Just when you thought you couldn't watch another Rory McIlroy commercial, this one gets us, too
We thought we were done with all the soft-focus features about Rory McIlroy's ascent to No. 1, and frankly, we wouldn't keep writing about them if they didn't keep working. Curse you, clever marketers! You're playing on our emotions!
In the past few weeks, we had a commercial from Nike about McIlroy's intense workout regimen, and then one from Bose about his preparation for the Masters. And now comes another one from Nike, called "Ripple," that risks being terribly contrived but is actually quite poignant.
The commercial shows a young McIlroy (an actor) following Woods' dizzying success early in his career, which in turn inspires the lad's own remarkable progression in Northern Ireland.
The more time passes, the closer McIlroy gets to Woods, until the climactic sequence when the two are teeing off alongside one another in the tournament. That part is true to life, although reality is a little messier. There is no mention of the questionable state of Woods' game as he makes his latest return to golf this week,
Nonetheless, Nike gets the broad strokes right. Have a look:
The commercial is particularly relevant considering how, last week, Rory McIlroy revealed to the New York Times that he wrote a letter to Tiger Woods as an ambitious 9-year-old, warning Woods of his impending challenge:
"No one can recall the note's precise wording, but its general thrust, as Brian McIlroy, Rory's uncle and godfather, paraphrased in an email, put Woods on notice: I'm coming to get you. This is the beginning. Watch this space.'
"When I met McIlroy, now the world's No. 1 golfer, in New York in December, I asked him about the letter. A lot of those memories have kind of blurred together,' he said somewhat sheepishly. But, yeah, it went something like that.'
"McIlroy's Tiger letter' most likely never got to its intended addressee, but by now its message surely has.
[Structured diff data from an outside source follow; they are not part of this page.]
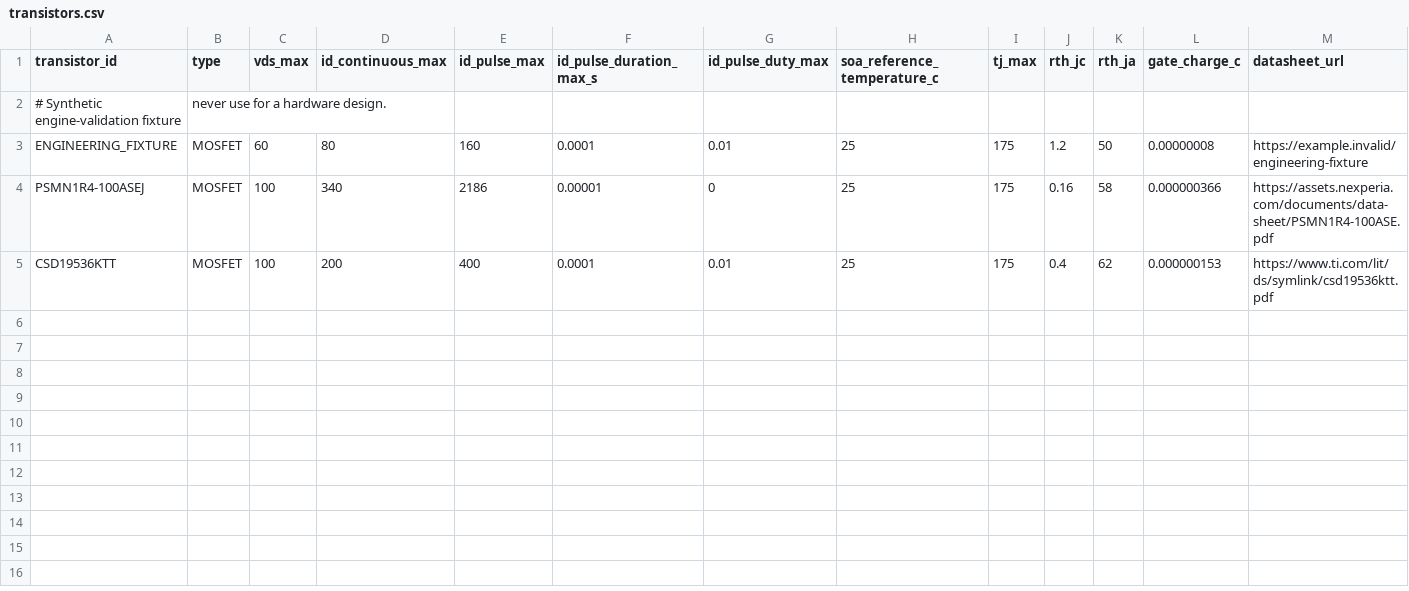
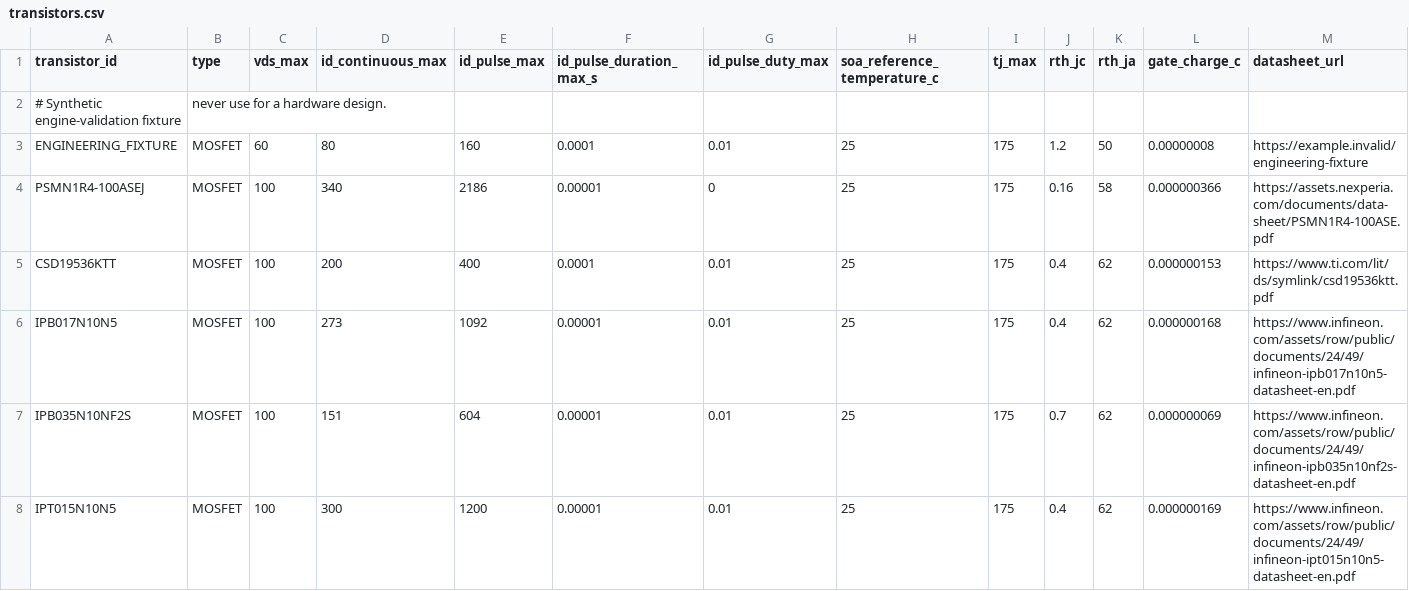
Before and after one commit to AnnaKolisnyk74/TransiSafe-2.0, a CSV file: transistors.csv, drawn as a sheet; only a part is shown; rows hold the shown columns only; the diff names each change by its address in the sheet, - before the commit and + after, or states it on an @@ line.

```diff
--- a/transistors.csv
+++ b/transistors.csv
+row 6: IPB017N10N5 | MOSFET | 100 | 273 | 1092 | 0.00001 | 0.01 | 25 | 175 | 0.4 | 62 | 0.000000168 | https://www.infineon.com/assets/row/public/documents/24/49/infineon-ipb017n10n5-datasheet-en.pdf
+row 7: IPB035N10NF2S | MOSFET | 100 | 151 | 604 | 0.00001 | 0.01 | 25 | 175 | 0.7 | 62 | 0.000000069 | https://www.infineon.com/assets/row/public/documents/24/49/infineon-ipb035n10nf2s-datasheet-en.pdf
+row 8: IPT015N10N5 | MOSFET | 100 | 300 | 1200 | 0.00001 | 0.01 | 25 | 175 | 0.4 | 62 | 0.000000169 | https://www.infineon.com/assets/row/public/documents/24/49/infineon-ipt015n10n5-datasheet-en.pdf
```
Also changed, not shown: component_metadata.csv, mosfet_curves.csv, 23 other files.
McIlroy has already won the U.S. Open, the British Open and two P.G.A. Championships, becoming just the third golfer, after Jack Nicklaus and Tiger Woods, to win four majors by the age of 25."